Detected change data:
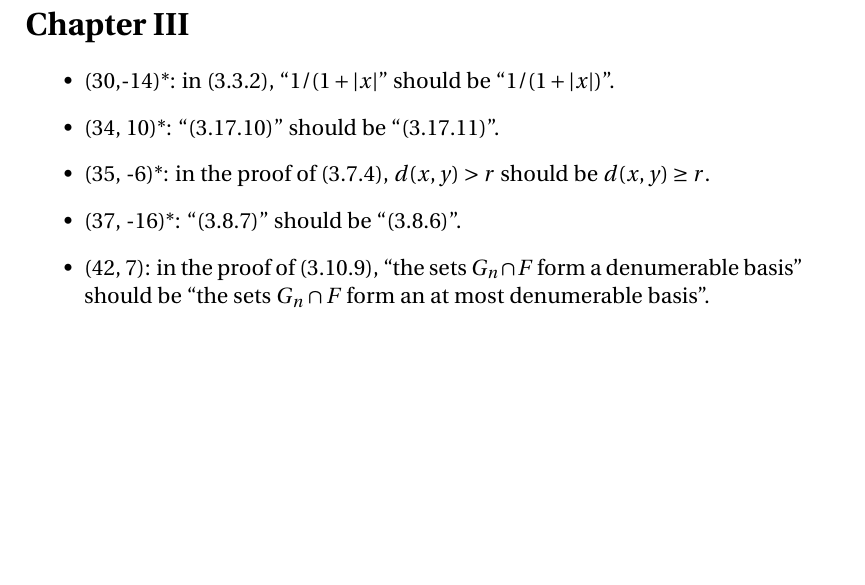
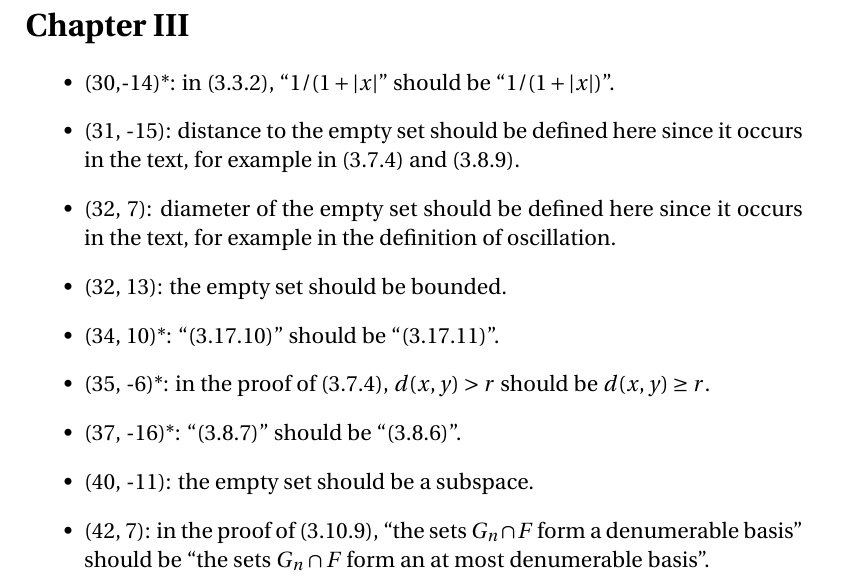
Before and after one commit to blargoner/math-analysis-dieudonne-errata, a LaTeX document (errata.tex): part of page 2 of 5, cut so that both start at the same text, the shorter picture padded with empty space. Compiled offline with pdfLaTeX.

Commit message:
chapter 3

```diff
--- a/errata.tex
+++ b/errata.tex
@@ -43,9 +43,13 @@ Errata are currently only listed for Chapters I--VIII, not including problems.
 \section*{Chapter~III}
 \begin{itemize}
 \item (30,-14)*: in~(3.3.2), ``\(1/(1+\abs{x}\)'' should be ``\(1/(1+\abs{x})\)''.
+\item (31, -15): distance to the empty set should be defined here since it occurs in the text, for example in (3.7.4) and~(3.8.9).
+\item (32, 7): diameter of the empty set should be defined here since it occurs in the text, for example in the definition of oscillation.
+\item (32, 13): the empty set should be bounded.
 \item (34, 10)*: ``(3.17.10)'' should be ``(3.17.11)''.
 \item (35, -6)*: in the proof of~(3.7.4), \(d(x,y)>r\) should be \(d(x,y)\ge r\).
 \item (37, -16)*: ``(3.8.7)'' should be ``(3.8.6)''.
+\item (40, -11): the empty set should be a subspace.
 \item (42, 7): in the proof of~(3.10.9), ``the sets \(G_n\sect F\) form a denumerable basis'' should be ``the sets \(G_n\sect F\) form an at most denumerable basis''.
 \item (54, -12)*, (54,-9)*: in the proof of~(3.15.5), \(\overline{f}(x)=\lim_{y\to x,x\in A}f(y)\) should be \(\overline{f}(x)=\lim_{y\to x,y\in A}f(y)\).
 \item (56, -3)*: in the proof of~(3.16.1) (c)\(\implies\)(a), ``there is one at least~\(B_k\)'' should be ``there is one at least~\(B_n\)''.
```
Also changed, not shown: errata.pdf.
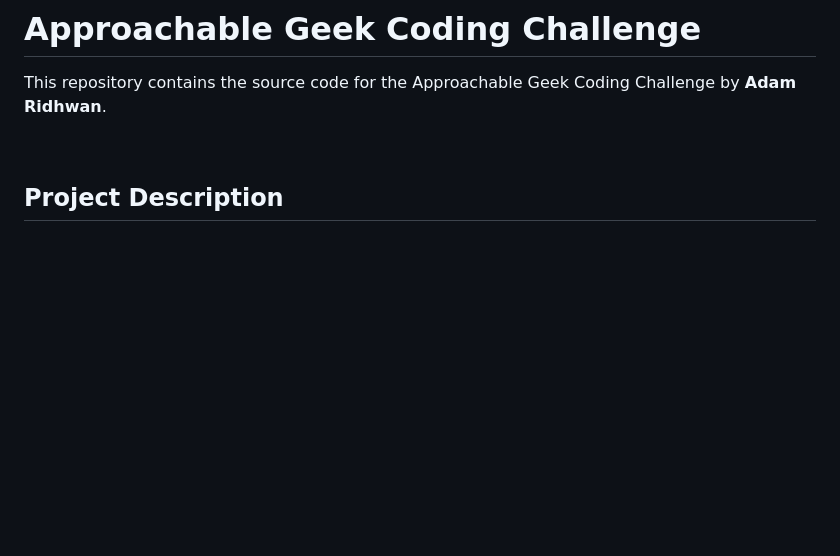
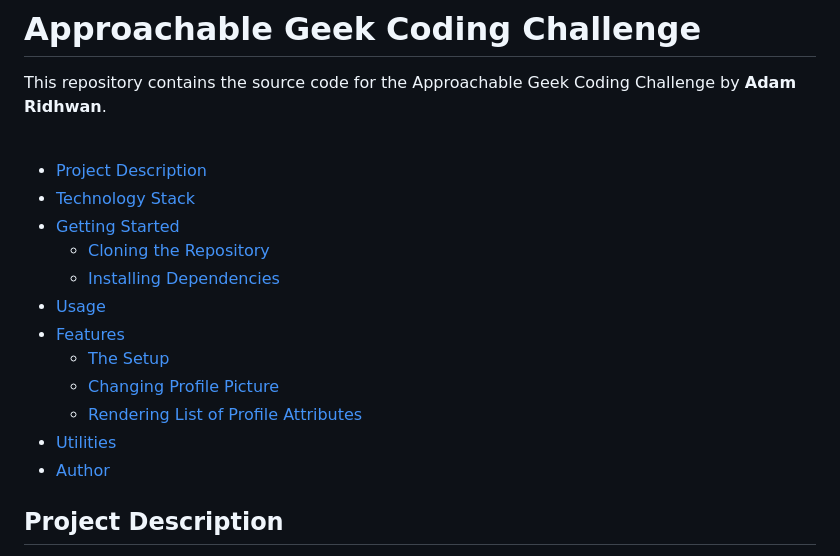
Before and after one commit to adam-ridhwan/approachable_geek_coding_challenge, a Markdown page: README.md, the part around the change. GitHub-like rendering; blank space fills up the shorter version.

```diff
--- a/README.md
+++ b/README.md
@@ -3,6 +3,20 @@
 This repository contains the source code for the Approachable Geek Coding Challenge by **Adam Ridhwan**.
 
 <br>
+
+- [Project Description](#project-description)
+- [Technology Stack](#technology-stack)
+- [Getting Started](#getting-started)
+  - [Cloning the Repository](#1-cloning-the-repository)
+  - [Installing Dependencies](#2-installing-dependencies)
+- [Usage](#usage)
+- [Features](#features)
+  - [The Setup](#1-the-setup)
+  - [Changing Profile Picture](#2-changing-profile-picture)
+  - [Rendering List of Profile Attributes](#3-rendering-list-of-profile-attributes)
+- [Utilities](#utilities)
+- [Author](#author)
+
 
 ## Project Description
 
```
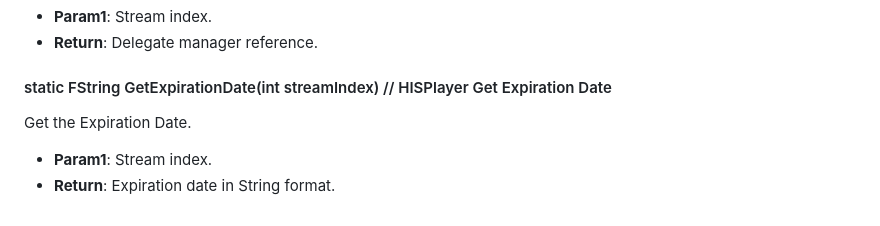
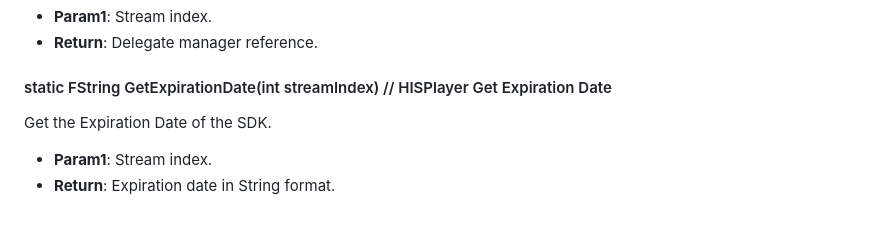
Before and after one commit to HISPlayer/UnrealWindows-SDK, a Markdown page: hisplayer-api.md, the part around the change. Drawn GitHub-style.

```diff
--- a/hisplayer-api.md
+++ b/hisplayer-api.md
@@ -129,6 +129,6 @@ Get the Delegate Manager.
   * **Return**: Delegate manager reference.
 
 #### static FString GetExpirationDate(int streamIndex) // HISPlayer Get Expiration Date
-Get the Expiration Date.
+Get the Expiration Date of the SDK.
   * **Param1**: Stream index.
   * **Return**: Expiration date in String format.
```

# TASK TO COMPLETE
Since the copy should hold text only, set down each record exactly and leave the pictures out.

# OUTPUT OF THE TASK
Before and after one commit to blargoner/math-analysis-dieudonne-errata, a LaTeX document (errata.tex): part of page 2 of 5, cut so that both start at the same text, the shorter picture padded with empty space. Compiled offline with pdfLaTeX.

Commit message:
chapter 3

```diff
--- a/errata.tex
+++ b/errata.tex
@@ -43,9 +43,13 @@ Errata are currently only listed for Chapters I--VIII, not including problems.
 \section*{Chapter~III}
 \begin{itemize}
 \item (30,-14)*: in~(3.3.2), ``\(1/(1+\abs{x}\)'' should be ``\(1/(1+\abs{x})\)''.
+\item (31, -15): distance to the empty set should be defined here since it occurs in the text, for example in (3.7.4) and~(3.8.9).
+\item (32, 7): diameter of the empty set should be defined here since it occurs in the text, for example in the definition of oscillation.
+\item (32, 13): the empty set should be bounded.
 \item (34, 10)*: ``(3.17.10)'' should be ``(3.17.11)''.
 \item (35, -6)*: in the proof of~(3.7.4), \(d(x,y)>r\) should be \(d(x,y)\ge r\).
 \item (37, -16)*: ``(3.8.7)'' should be ``(3.8.6)''.
+\item (40, -11): the empty set should be a subspace.
 \item (42, 7): in the proof of~(3.10.9), ``the sets \(G_n\sect F\) form a denumerable basis'' should be ``the sets \(G_n\sect F\) form an at most denumerable basis''.
 \item (54, -12)*, (54,-9)*: in the proof of~(3.15.5), \(\overline{f}(x)=\lim_{y\to x,x\in A}f(y)\) should be \(\overline{f}(x)=\lim_{y\to x,y\in A}f(y)\).
 \item (56, -3)*: in the proof of~(3.16.1) (c)\(\implies\)(a), ``there is one at least~\(B_k\)'' should be ``there is one at least~\(B_n\)''.
```
Also changed, not shown: errata.pdf.
Before and after one commit to adam-ridhwan/approachable_geek_coding_challenge, a Markdown page: README.md, the part around the change. GitHub-like rendering; blank space fills up the shorter version.

```diff
--- a/README.md
+++ b/README.md
@@ -3,6 +3,20 @@
 This repository contains the source code for the Approachable Geek Coding Challenge by **Adam Ridhwan**.
 
 <br>
+
+- [Project Description](#project-description)
+- [Technology Stack](#technology-stack)
+- [Getting Started](#getting-started)
+  - [Cloning the Repository](#1-cloning-the-repository)
+  - [Installing Dependencies](#2-installing-dependencies)
+- [Usage](#usage)
+- [Features](#features)
+  - [The Setup](#1-the-setup)
+  - [Changing Profile Picture](#2-changing-profile-picture)
+  - [Rendering List of Profile Attributes](#3-rendering-list-of-profile-attributes)
+- [Utilities](#utilities)
+- [Author](#author)
+
 
 ## Project Description
 
```
Before and after one commit to HISPlayer/UnrealWindows-SDK, a Markdown page: hisplayer-api.md, the part around the change. Drawn GitHub-style.

```diff
--- a/hisplayer-api.md
+++ b/hisplayer-api.md
@@ -129,6 +129,6 @@ Get the Delegate Manager.
   * **Return**: Delegate manager reference.
 
 #### static FString GetExpirationDate(int streamIndex) // HISPlayer Get Expiration Date
-Get the Expiration Date.
+Get the Expiration Date of the SDK.
   * **Param1**: Stream index.
   * **Return**: Expiration date in String format.
```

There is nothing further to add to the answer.